Moral Minority:

Apologies for the length of this post but I think it is worth making myself clear in responding to your response.

My knowledge of the EU is just fine thank you. Unlike your good self I do not use gross supposition to justify my point. You suppose that people would back your position now. Evidence suggests they would not.

Furthermore, your position is likely to scare people off because they are not ready for what they would see as perhaps a 'sledge hammer to crack a nut'. There are far too many unanswered questions.

You seem to want to close off options that may be open and beneficial. That is not smart.

You seem to want to take opportunist action from a position of political weakness. Again that is not smart.

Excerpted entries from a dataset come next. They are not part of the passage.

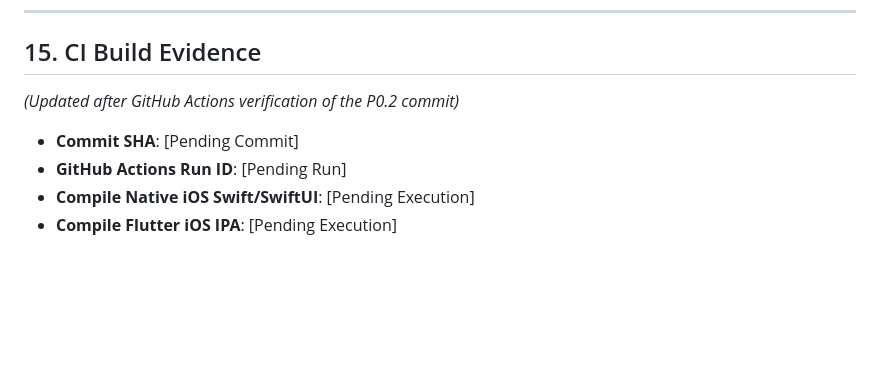
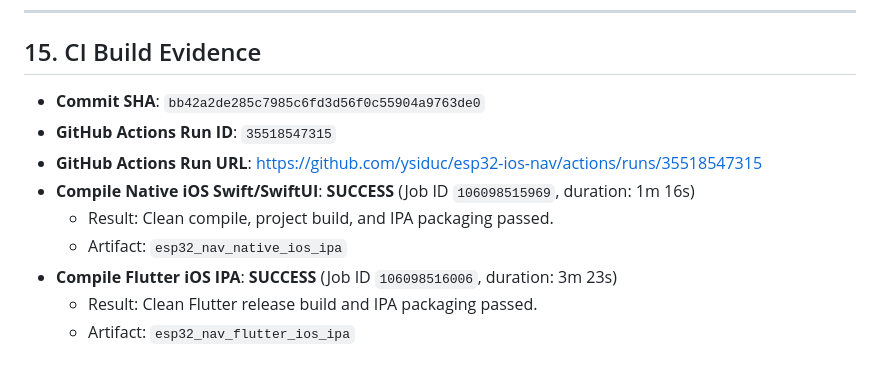
Before and after one commit to ysiduc/esp32-ios-nav, a Markdown page: docs/ai/P0_NAVIGATION_FOUNDATION.md, the part around the change. Drawn GitHub-style; blank space fills up the shorter version.

Commit message:
docs: record successful P0.2 CI build evidence in report

```diff
--- a/docs/ai/P0_NAVIGATION_FOUNDATION.md
+++ b/docs/ai/P0_NAVIGATION_FOUNDATION.md
@@ -274,9 +274,12 @@ During the review of P0.1, the reviewer identified the following defects, which
 
 ## 15. CI Build Evidence
 
-*(Updated after GitHub Actions verification of the P0.2 commit)*
-
-- **Commit SHA**: [Pending Commit]
-- **GitHub Actions Run ID**: [Pending Run]
-- **Compile Native iOS Swift/SwiftUI**: [Pending Execution]
-- **Compile Flutter iOS IPA**: [Pending Execution]
+- **Commit SHA**: `bb42a2de285c7985c6fd3d56f0c55904a9763de0`
+- **GitHub Actions Run ID**: `35518547315`
+- **GitHub Actions Run URL**: https://github.com/ysiduc/esp32-ios-nav/actions/runs/35518547315
+- **Compile Native iOS Swift/SwiftUI**: **SUCCESS** (Job ID `106098515969`, duration: 1m 16s)
+  - Result: Clean compile, project build, and IPA packaging passed.
+  - Artifact: `esp32_nav_native_ios_ipa`
+- **Compile Flutter iOS IPA**: **SUCCESS** (Job ID `106098516006`, duration: 3m 23s)
+  - Result: Clean Flutter release build and IPA packaging passed.
+  - Artifact: `esp32_nav_flutter_ios_ipa`
```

You also seem strangely submissive to a treaty that you oppose. Why so, unless you are using it as an affect to justify your position? If the treaty doesn't do what we want it to do, change it or ignore it.

First, let me make my position clear.

If I only have a stark choice of a centralist EU or nout I choose nout. I agree that in such a circumstances we would be 'Better Off Out'.

However, there is a long way to go before that point is reached.

There is a process to be gone through. The treaty is not signed or ratified yet. Parliament and polls have not spoken. I don't deny it would take miracle to stop the treaty now (so much for parliamentary democracy) but that process must be suffered.

Then there is the small issue of getting a party elected into Government who will actually act in the manner we desire. The Conservative Party is the only realistic option but they still need to be elected.

Furthermore, whilst there is a clear suggestion that the country is against the treaty, evidence suggests there is no clear mandate in the country yet to withdraw.

Combine that with the consideration that there are certain areas where it seems better to work with our European Neighbours (Trade, Environment, Security) and a 'Better Off Out' stance now has considerable risk associated with it.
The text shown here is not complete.